### RECORDS TO PROCESS
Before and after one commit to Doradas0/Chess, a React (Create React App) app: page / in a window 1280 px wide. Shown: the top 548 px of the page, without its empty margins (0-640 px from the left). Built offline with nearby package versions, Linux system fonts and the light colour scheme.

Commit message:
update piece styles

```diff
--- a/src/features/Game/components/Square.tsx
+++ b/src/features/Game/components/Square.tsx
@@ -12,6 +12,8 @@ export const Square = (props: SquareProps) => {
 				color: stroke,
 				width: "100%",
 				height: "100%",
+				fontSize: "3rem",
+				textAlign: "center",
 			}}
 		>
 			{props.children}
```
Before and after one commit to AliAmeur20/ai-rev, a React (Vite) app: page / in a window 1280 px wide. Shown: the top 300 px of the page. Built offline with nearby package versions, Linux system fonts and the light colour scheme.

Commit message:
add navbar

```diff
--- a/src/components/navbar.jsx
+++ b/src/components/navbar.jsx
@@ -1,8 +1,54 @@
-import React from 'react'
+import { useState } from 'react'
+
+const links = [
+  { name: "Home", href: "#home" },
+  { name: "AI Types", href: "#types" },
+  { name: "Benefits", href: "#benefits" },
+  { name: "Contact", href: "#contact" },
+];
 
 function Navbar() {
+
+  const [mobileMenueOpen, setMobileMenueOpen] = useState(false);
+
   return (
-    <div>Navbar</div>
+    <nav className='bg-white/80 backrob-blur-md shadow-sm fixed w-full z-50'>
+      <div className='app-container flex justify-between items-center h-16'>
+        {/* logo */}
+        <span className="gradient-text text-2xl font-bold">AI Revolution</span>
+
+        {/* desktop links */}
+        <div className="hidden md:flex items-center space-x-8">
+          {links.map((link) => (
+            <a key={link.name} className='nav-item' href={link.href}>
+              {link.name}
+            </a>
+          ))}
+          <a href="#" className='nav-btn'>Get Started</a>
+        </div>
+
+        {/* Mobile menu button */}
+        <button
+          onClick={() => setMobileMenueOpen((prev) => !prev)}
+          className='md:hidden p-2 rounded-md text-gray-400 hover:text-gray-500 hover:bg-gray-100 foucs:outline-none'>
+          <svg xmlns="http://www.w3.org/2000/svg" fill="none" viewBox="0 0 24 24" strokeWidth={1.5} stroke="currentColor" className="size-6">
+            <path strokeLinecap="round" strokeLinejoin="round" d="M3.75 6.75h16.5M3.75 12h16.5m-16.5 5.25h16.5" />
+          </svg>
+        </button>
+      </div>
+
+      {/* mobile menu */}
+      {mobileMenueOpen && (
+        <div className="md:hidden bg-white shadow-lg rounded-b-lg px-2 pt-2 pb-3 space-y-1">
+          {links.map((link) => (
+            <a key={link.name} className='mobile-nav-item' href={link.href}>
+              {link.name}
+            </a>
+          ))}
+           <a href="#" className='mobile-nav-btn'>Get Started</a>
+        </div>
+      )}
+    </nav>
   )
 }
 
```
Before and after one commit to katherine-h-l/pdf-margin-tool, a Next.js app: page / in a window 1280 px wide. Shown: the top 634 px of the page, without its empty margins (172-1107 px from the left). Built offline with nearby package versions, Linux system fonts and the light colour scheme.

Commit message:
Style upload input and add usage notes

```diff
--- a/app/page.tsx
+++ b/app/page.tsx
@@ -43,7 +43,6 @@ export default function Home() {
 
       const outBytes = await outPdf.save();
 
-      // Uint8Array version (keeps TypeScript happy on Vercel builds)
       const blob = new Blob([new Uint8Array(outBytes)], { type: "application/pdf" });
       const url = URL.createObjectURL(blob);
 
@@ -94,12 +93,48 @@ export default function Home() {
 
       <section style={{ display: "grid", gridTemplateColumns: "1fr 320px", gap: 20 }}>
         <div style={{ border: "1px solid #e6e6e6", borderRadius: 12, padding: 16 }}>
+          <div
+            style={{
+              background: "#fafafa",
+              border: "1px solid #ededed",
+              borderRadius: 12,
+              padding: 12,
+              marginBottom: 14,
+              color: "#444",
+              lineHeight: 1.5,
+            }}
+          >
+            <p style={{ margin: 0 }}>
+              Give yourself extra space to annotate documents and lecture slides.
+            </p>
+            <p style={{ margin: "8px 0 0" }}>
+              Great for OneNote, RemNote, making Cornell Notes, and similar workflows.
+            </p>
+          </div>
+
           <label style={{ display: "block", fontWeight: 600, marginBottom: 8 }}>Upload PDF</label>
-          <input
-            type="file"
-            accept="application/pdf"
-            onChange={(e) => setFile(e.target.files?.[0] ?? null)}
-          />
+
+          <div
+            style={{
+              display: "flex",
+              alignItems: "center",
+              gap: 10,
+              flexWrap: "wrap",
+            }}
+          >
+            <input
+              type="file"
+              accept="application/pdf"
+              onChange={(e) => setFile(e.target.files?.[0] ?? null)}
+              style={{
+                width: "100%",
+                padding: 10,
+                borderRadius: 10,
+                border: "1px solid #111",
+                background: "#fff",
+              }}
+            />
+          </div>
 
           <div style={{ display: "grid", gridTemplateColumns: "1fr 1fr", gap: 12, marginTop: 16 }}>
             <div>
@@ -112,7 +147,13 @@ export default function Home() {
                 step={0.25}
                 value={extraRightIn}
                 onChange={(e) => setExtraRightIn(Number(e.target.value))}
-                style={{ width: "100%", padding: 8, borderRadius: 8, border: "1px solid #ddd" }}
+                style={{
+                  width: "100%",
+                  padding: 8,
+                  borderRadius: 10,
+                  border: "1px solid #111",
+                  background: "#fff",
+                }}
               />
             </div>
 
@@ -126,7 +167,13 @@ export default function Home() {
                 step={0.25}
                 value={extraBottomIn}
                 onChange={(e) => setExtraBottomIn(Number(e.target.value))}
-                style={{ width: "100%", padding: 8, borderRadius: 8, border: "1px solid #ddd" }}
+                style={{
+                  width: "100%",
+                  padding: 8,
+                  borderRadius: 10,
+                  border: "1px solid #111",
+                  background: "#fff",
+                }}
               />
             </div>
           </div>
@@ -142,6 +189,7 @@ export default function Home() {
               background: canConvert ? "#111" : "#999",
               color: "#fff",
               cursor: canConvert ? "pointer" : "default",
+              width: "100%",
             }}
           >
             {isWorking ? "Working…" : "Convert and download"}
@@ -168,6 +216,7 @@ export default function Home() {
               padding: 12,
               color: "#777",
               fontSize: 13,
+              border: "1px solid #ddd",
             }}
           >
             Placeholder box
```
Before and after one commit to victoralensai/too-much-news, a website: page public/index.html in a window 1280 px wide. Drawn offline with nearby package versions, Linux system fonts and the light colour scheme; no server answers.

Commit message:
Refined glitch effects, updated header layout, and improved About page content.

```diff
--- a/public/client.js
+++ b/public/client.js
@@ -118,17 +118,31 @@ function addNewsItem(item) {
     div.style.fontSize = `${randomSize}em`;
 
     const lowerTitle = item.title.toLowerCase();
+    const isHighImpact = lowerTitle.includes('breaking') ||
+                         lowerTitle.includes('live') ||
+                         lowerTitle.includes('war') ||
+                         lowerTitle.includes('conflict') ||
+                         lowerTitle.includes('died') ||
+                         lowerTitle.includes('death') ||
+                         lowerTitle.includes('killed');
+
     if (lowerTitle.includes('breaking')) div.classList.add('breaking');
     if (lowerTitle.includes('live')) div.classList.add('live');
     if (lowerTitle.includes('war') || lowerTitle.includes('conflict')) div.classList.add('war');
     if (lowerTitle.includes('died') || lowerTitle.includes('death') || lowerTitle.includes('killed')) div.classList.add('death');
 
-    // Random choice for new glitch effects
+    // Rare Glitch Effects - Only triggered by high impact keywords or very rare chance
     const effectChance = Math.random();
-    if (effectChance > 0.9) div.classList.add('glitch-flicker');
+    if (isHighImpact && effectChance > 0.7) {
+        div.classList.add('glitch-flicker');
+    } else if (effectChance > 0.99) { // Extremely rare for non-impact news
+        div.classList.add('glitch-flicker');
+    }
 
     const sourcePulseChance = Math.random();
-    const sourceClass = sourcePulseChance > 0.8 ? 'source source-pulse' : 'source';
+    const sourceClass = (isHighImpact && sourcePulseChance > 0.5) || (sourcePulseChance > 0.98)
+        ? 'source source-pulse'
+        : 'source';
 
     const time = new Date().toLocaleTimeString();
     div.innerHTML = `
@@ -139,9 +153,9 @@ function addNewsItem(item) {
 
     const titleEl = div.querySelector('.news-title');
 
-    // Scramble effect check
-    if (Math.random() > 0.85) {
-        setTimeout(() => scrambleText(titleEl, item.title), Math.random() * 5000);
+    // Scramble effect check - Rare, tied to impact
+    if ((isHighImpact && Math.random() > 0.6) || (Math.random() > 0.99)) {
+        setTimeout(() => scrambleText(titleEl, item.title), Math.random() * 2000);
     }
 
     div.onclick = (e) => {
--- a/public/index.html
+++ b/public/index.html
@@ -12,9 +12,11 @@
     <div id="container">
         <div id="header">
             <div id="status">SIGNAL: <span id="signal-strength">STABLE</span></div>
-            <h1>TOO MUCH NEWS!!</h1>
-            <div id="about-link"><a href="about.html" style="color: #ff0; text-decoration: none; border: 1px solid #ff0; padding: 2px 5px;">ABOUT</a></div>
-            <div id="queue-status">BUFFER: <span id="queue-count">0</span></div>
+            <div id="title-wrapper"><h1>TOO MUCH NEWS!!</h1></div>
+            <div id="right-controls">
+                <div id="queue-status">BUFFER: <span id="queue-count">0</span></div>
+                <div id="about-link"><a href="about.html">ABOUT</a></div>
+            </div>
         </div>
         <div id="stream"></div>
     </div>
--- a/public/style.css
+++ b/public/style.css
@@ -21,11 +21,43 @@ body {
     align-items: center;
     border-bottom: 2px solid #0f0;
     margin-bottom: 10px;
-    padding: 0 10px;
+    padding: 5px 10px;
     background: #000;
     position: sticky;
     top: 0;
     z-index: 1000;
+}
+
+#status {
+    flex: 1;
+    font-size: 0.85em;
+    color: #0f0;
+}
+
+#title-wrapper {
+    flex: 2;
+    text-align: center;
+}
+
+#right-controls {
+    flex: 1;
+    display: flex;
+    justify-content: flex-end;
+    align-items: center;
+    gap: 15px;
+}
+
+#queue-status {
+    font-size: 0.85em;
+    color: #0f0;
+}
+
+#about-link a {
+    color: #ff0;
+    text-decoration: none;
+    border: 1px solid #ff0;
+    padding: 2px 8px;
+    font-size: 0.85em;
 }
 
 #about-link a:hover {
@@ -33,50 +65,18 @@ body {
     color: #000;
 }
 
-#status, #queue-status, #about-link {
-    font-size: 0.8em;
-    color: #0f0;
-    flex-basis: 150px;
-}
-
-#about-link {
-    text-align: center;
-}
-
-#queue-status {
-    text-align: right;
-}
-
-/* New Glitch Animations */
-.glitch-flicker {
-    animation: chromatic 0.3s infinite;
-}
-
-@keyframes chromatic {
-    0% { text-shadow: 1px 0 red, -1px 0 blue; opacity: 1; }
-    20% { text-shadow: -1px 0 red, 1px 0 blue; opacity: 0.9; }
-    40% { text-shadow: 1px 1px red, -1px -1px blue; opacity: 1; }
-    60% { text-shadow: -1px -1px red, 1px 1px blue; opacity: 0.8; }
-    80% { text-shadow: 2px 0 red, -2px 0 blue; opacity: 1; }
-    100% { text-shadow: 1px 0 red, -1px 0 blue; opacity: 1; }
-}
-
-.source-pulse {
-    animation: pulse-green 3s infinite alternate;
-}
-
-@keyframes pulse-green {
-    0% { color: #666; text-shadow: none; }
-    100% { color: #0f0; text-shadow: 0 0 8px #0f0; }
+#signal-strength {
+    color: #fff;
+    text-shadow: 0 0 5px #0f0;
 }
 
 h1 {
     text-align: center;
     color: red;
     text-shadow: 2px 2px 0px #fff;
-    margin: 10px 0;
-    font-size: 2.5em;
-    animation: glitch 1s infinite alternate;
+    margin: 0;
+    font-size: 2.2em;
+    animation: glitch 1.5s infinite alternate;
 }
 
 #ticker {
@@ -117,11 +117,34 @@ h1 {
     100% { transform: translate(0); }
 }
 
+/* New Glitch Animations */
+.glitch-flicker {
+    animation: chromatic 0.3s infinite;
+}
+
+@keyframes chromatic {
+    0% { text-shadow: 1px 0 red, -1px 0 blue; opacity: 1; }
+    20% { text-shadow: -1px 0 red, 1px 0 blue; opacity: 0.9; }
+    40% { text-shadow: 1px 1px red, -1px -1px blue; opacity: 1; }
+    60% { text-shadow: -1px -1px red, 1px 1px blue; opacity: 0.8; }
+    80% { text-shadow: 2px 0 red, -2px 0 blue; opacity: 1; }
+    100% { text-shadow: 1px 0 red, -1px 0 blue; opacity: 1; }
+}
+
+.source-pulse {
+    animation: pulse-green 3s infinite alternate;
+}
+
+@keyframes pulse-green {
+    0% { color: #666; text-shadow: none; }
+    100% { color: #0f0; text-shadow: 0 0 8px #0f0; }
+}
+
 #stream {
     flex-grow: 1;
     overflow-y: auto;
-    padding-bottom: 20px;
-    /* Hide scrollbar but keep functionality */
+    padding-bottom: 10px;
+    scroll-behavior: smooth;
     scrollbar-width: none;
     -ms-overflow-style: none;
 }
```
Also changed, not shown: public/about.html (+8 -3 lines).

### PROBLEM DESCRIPTION
Copy each line of the data that contains the word "display".

### EXERCISE RESULT
       <section style={{ display: "grid", gridTemplateColumns: "1fr 320px", gap: 20 }}>
           <label style={{ display: "block", fontWeight: 600, marginBottom: 8 }}>Upload PDF</label>
+              display: "flex",
           <div style={{ display: "grid", gridTemplateColumns: "1fr 1fr", gap: 12, marginTop: 16 }}>
+    display: flex;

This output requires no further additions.